In case you hadn’t noticed, social media isn’t going anywhere.
If we throw Facebook’s 1 billion users into a pot with the 175 million tweets per day, add to that the 104 million Pinterest users and flavour with the more than 4 million hours of YouTube video that watched every month, you got quite a stew on.
Now, if you’re looking at video for your corporate website, why on earth wouldn’t you make that marketing tool work double-time for you in a social arena? After all, predictions are such that social video campaign spending will hit the $10 billion per year mark by 2015. Now those are some impressive numbers.
We all know corporations that take their standard video and plunk it in front of your favorite TV episode online to sell cars or shampoo. Same is said for those conventional ads you have to sit through before showing your kids a funny video on your Smartphone. But what if video were more social? What if it were short, relatable and bold? What if consumers (especially your target audience) wanted to watch and share?

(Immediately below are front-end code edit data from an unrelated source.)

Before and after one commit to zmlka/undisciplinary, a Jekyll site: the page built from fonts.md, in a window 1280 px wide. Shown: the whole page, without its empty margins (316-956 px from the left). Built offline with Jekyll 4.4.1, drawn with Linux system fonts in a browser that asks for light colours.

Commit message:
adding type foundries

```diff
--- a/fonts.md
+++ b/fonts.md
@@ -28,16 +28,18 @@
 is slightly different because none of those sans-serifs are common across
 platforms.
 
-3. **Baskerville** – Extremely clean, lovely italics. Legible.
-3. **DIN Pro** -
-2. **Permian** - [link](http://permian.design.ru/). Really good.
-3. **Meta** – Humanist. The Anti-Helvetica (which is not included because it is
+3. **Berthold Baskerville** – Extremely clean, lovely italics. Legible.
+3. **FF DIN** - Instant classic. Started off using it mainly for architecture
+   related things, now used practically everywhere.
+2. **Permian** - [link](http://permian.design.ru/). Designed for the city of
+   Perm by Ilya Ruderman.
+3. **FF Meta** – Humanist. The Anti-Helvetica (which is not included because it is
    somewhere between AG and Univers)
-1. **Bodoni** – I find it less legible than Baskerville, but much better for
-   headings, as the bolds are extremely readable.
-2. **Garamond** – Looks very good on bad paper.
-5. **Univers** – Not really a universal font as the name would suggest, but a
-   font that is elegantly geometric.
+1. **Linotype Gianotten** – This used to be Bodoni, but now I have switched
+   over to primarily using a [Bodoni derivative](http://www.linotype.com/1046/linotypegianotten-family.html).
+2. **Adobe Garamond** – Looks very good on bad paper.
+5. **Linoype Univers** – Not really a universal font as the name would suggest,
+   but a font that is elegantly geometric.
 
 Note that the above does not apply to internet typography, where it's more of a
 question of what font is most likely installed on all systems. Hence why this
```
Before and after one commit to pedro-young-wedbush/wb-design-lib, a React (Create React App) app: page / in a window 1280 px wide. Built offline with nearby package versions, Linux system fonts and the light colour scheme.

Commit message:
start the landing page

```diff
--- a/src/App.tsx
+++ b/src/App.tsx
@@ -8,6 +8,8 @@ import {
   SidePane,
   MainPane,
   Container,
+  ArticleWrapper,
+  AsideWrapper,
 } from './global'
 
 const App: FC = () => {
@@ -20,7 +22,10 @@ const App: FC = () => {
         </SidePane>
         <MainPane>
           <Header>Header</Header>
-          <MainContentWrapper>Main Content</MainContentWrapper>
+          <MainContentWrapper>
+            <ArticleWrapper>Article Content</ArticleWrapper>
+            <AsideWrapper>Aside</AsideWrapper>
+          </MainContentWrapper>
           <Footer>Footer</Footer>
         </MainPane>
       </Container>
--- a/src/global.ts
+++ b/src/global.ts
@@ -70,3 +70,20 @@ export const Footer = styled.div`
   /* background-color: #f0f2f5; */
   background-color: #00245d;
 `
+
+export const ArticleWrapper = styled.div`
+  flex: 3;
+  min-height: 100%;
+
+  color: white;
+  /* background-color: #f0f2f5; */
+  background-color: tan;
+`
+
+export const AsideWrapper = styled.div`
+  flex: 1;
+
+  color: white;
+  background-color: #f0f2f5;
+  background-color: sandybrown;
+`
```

A research study by MetrixLab revealed that viewers were 28% more likely to purchase if a video was viewed socially rather than wedged in before Mad Men. Seems 94% of people skip those ads given the chance and 54% of viewers admit to making a habit of it. As opposed to social video which viewers are more likely to recall (both brand messaging and product) and buy.
Take Nike’s 2013 #CountOnKobe campaign. These are only shoes, right? But here’s a 1:03 minute video that Millenials sought out, shared, repeat watched and swore their allegiance to. The product: Kobe 8 System, the lightest, lowest Nike Basketball shoe to date. The message: After 17 years in the league, Bryant’s drive to dominate and constantly improve his game is part of the world’s natural order. This is the way it was. This is the way it is. This is the way it will be. Count on Kobe. It rolled out on January 17th of this year across all platforms and shoes were sold.
Nike Basketball | Kobe Bryant: #COUNTONKOBE
In A World of Filters
It’s apparent that taking the same old-same old to a mobile app, Facebook or YouTube will no longer work. Not in this brave new world where upwards of 72 hours of video is added to YouTube every minute. Where Facebook’s algorithm only allows a small percentage of your fans to actually see your posts. Where 92% of ads are still served up to desktop computers.
This cannot be a video your teenaged neighbour or your Uncle Jack puts together. That much is sure. Check out the choice words and humour that sell the Dollar Shave Club business launch in its now famous $4,500 video campaign on YouTube. “Shave time. Shave money.” You’ll discover a video that’s highly visual, easily sharable on blogs, social networks as well as social hubs and mobile apps. Viewers will seek it out. As a result, it will reach its target audience and through discovering, watching and sharing, go far beyond.
DollarShaveClub.com – Our Blades Are F***ing Great
Taming the Unpredictable Beast
Now, rumour has it that social video is unpredictable and not easily measurable for ROI. History doesn’t lie. The Jeff Gordon Pepsi video (14th most shared branded video, beating out the Old Spice Guy) is helping in the soda wars where Coke has 61 million Facebook fans to Pepsi’s 9 million. Pepsi’s video campaigns in the past 12 months have achieved 2.32 million shares to Coke’s 606,000. Both stock and sales climbed. And the Monday morning after the 2013 Superbowl, Budweiser’s ‘Brotherhood’ ad had already chalked up 1.5 million shares ranking it #3 (right behind Volkswagen’s “The Force” at 5.5 million and Bud’s own 9/11 ad at 2.3 million).
Branding strategy, emotional connection and promotion all rolled out over social. With Anheuser-Busch sales flagging in the third quarter by 7% (according to MSN), their North American profits (at 1.82 billion) needed some bolstering. Nothing like a viral ad campaign to achieve that end.
So to answer the question, video can and should be social, not just all business.